The article is pretty good save for the "is it worth it?" question that really does not provide any answers. What I would have liked to see as well is something that answers this question: How do others treat face? It would be fascinating to get into the negative ways people may judge each other according to face as well as the possible positives of social uniformity.
May 25, 2014 00:22 Report Abuse
In this world, specially this country is a lot hate and anger circulating around, some Chinese hate foreigners for that same reason some foreigners hate Chinese, culture (let's call it like that...) differences. And of course cos there is hate and anger building up for very long time, till the point that you hate someone just for the looking of the face.
Jun 29, 2014 19:48 Report Abuse
Jixiang,respect is not one dimensional.I remember it was you who was engaged in a bitter debate here about what you considered to be loud behaviour of some Africans students in Beijing.You went on and on saying how your country has built infrastructure and they haven't. The discussion above is now proving that your infrastructure cannot tame some of the wild manners people exhibit in your country.You seem to be involved in select memory,where ordinary Chinese in villages are allowed to get away with nasty behaviour and those in elite circles have to observe good manners. In foreign countries,most of the values children learn are inculcated into them early in life.As early as 4 they start hearing about:"You shall love your neighbour as yourself".This statement is pregnant with a lot of meaning.The neighbour here doesn't necessarily mean the one living next to your home.It means the one you may come across in a bus,restaurant,school.But if you naturally have that desire to be territorial and confrontational,you will never observe this kind of value.
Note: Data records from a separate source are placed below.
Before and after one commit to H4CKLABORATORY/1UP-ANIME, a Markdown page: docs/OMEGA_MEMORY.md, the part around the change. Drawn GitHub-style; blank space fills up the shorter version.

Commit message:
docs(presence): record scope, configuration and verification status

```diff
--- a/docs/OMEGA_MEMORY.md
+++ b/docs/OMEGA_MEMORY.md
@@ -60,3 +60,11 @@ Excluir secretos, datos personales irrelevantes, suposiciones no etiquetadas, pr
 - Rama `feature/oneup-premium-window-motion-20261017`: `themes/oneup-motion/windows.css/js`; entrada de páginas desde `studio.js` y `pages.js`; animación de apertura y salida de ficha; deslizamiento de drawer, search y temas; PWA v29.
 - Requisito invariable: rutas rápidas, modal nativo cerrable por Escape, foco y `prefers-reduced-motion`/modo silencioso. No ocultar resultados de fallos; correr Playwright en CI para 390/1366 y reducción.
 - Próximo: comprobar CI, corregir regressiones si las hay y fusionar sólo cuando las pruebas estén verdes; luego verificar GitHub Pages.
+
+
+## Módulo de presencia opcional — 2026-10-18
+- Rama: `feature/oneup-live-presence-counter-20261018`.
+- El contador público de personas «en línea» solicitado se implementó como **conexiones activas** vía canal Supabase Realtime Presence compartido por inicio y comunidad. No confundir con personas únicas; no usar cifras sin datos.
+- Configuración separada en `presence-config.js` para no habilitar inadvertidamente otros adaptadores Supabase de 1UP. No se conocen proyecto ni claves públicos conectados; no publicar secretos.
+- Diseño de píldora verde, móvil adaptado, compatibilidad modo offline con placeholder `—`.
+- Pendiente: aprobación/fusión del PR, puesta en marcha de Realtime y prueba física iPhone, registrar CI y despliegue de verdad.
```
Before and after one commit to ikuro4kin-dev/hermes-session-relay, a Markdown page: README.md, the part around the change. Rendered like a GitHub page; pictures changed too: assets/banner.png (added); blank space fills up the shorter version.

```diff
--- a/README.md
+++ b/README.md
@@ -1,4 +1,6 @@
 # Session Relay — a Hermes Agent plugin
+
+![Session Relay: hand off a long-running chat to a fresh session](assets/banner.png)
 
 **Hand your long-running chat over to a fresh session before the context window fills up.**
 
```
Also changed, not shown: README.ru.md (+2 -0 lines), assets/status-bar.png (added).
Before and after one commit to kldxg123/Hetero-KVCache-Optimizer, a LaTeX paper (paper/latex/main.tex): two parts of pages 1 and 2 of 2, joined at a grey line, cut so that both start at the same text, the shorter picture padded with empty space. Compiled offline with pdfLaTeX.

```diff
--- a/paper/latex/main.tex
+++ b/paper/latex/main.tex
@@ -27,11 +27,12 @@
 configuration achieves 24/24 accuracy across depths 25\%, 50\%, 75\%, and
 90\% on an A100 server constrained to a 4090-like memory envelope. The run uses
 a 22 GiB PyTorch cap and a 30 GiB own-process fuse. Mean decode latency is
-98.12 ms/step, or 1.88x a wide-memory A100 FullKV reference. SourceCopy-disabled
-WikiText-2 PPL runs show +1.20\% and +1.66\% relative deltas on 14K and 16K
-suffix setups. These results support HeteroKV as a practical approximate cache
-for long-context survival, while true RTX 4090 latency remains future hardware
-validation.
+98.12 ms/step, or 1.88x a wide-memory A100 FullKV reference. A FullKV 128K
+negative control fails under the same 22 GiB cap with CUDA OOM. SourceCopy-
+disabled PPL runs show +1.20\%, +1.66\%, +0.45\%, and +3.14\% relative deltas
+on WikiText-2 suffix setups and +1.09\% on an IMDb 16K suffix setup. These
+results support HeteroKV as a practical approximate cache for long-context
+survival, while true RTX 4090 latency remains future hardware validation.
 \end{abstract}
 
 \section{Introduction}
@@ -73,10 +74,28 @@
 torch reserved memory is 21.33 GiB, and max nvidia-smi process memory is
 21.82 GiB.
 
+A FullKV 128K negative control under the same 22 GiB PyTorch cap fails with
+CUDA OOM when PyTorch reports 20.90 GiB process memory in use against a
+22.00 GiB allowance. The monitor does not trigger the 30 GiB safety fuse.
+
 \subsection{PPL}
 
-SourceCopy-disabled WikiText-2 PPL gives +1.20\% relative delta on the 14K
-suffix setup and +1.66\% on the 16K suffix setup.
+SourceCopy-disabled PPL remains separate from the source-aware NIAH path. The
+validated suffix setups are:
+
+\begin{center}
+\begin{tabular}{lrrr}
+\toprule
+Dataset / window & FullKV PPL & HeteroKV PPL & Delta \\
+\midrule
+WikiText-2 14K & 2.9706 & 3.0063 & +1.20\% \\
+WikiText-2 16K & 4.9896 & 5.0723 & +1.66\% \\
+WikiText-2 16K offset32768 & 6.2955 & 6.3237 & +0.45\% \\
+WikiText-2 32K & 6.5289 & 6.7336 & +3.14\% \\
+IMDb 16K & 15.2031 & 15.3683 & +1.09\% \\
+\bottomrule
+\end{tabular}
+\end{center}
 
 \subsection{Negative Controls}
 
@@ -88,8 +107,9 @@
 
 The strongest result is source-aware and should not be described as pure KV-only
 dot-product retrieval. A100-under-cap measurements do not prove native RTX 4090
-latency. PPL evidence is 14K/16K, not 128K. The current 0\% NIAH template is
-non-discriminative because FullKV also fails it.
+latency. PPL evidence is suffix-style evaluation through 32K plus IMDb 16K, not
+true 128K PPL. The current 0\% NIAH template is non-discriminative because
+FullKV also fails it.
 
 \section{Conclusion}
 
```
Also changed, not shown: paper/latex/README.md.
May 03, 2012 22:11 Report Abuse
You have open conversations with your friends or family. Communicate honestly, who wants to do that with someone that they don't know or like?, i only communicate honestly with my family and friends cos we trust and understand each other, would you do what you are saying with someone that you don't know at all? really?. I personally would not communicate honestly with people that i have no idea about, otherwise if i do they are gonna hate me, and then i wouldn't be able to make any friend.
Jun 29, 2014 19:44 Report Abuse
Is not pathetic, is like saying that feeling scared is pathetic, and only for kids. Kids lie cos they don't think about the result as an adult would do. The same as kids feel scared for childish reasons. A kid would lie for watching a movie or eating a cookie, would lie for himself. An adult would lie for do not make his friend or fiancee feel bad or worse, an adult would lie cos care for his family, while a kid would lie cos just care for himself.
Jun 29, 2014 19:35 Report Abuse
I think they're hypocritical, I'm not saying this to blatantly insult, but where's the saving face when you can hear someone screaming down the cell phone on the metro? Or when you see some guy (and now even teenage boys) push his girlfriend around and scream at her in front of everyone on the street? Or when a woman stands in he middle of a big supermarket to scream her head off just because what she bought earlier is now reduced in price and she wants the staff to do something about it? Where's this saving face when they see someone different and start laughing at them, or make a point to say something loudly to their friends so they all start laughing? Where's the saving face when they just stare at foreigners?
I'm sure all this existed at some point years ago but it's certainly out of the window now, along with common sense or common courtesy.
May 02, 2012 10:24 Report Abuse
This is for the person named "rain" and everyone that thinks like him : You are lying right now by saying that you didn't lie about yourself, when surely you did it at least once. Also means you are saving face by no recognizing it, which leads to those that vote you for good are saving face too. Everyone lies and save face, for any reason, i don't care, everyone just do, it is in human nature. That you are happy for people who value you for who you are means that you care for them, and that means that sooner or later you'll have to lie to them, just for no to hurt them. You write like someone who has not much life experience.
Jun 29, 2014 19:22 Report Abuse